For the most part, sharpness appeared good. A little softness crept into the image at times, but the majority of the flick seemed reasonably accurate and concise. I saw no signs of jagged edges or moiré effects, and the presentation lacked edge haloes. Print flaws also failed to pop up here.
Colors looked mostly bright and vibrant. Dirt provided a fairly broad and varied palette that used a number of different hues to its advantage. These tended to come across as clear and accurate. Black levels were deep and rich, and shadow detail looked appropriately heavy but not excessively opaque. This was an appealing presentation.
I also felt pleased with the film’s DTS-HD MA 5.1 soundtrack. Like most comedies, the soundfield of Dirt offered a relatively subdued affair, but the mix provided a reasonably involving experience when necessary.

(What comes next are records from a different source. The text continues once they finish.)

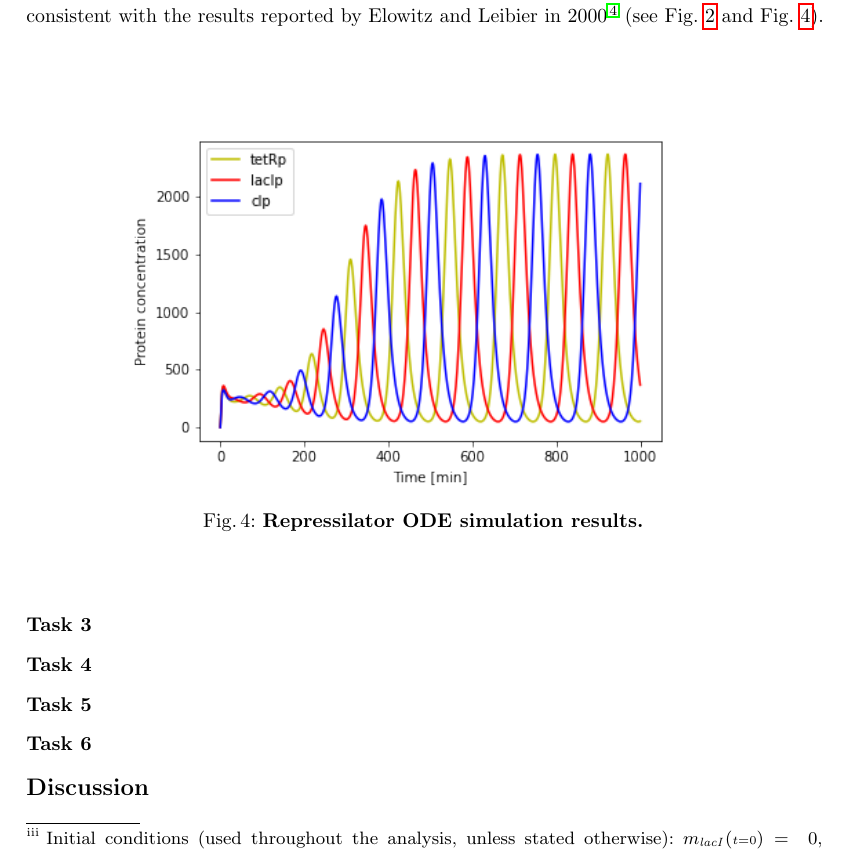
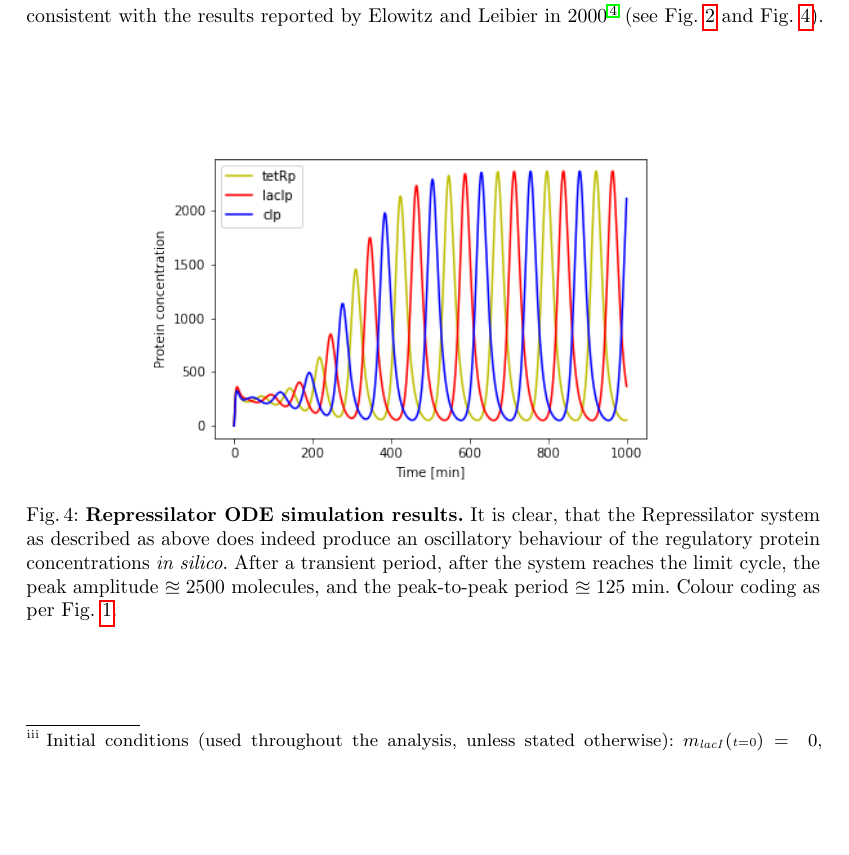
Before and after one commit to Blazmen/CELL0014-Report-2, a LaTeX thesis (main.tex): part of page 8 of 9 before the commit and part of page 8 of 10 after it, cut so that both start at the same text, the shorter picture padded with empty space. Compiled offline with pdfLaTeX.

Commit message:
Updates from Overleaf

```diff
--- a/main.tex
+++ b/main.tex
@@ -243,8 +243,8 @@ Now, let us consider the full Repressilator circuit as described above\footnote{
 \begin{figure}
     \singlespacing
     \centering
-    \includegraphics[width=0.75\textwidth]{suplementary_information_and_code/Task2_figure1.png}
-    \caption{\textbf{Repressilator ODE simulation results.}}
+    \includegraphics[width=0.70\textwidth]{suplementary_information_and_code/Task2_figure1.png}
+    \caption{\textbf{Repressilator ODE simulation results.} It is clear, that the Repressilator system as described as above does indeed produce an oscillatory behaviour of the regulatory protein concentrations \textit{in silico}. After a transient period, after the system reaches the limit cycle, the peak amplitude $\approxeq 2500\ \textrm{molecules}$, and the peak-to-peak period $\approxeq 125\ \textrm{min}$. Colour coding as per Fig. \ref{fig:fig1}.}
     \label{fig:fig4}
 \end{figure}
 
```
Also changed, not shown: main.tex (2 more changed lines).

The forward spectrum dominated the track, as I heard good stereo separation for the music and positive placement for effects. Those latter elements showed fine localization and smooth panning, and the surrounds also added a nice level of reinforcement. For the most part, the rear channels mainly stayed with general ambience, but they came nicely to life on a few occasions, such as when the “meteorite” plunged to earth.
Audio quality seemed to be fairly solid. As a whole speech was acceptably natural and distinct, with no edginess or problems related to intelligibility. Music was nicely vibrant and lively, as the score and the many period tunes offered clear highs and good lows that made them pack a nice punch.
Effects also came across as clear and accurate, and they could boast a lot of bass at times. For example, I thought the nuclear blast would devastate my house. Overall, this was a relatively modest track, but Joe Dirt sounded good enough to warrant a “B”.
How did the Blu-ray compare to the original 2001 DVD? Audio showed a bit more pep and range, while visuals looked cleaner, tighter and more accurate. The Blu-ray presented good improvements over the DVD.
The Blu-ray mixes old and new extras, and we start with two separate audio commentaries. The first offers a running, screen-specific affair from actor/co-writer David Spade. Objectively, this is a pretty spotty track, as Spade provides only a little real information about the film, and a fair number of gaps appear throughout the commentary. The latter never become overwhelming in length, but they add up due to volume.
Despite those concerns, I like Spade’s track, for he offers just enough humor to make it worthwhile. Not surprisingly, he takes a semi-mocking tone toward the flick and himself, and this makes the track rather enjoyable. Spade’s more than happy to point out various flaws, so the commentary turns into a moderate amount of fun.
The second track comes from director Dennie Gordon, who also contributes a running, screen-specific affair. Unfortunately, her commentary isn’t nearly as witty and entertaining as Spade’s. She contributes a bit more information than he does, but she also seems a lot more pleased with herself and the film.
Much of Gordon’s track sticks with bland thoughts about how great everyone was and how funny everything is. That tone would be tiresome under the best of conditions, but it seems especially weak after Spade’s witty track. On the positive side, Gordon appears fairly personable and engaging, which helps let the commentary pass more quickly. Nonetheless, it’s a bland piece that doesn’t add a whole lot of good information.
Next we get a collection of seven Deleted Scenes. We find these segments: “The Meteorite” (0:29), “8-Track Tape” (0:47), “Friendly Neighbors” (0:44), “Happy Dog” (0:24), “Ride to the Airport” (0:43), “Space Stuff” (0:21) and “Whatever Joe Wants” (0:21). These all offer short comedic tidbits but nothing memorable.
Note that “Meteorite”, “Tape” and “Neighbors” appeared on the DVD but the other four are new to the Blu-ray. We get commentary from Gordon for the three scenes from the DVD. She sheds a little light on the reasons for their excision, which is about all she can do given their brief running times.
The Bloopers and Outtakes Reel adds three minutes and six seconds of footage. This is the usual batch of silliness, though the presence of Spade and Dennis Miller makes it more entertaining than most.
In addition to the film’s trailer, we get two new extras, both of which relate to the movie’s 2015 sequel. The Making of Joe Dirt 2: Beautiful Loser runs four minutes, 29 seconds and includes comments from Spade and actors Brittany Daniel and Mark McGrath. This gives us some basics about the new movie. As expected, it’s little more than a promo.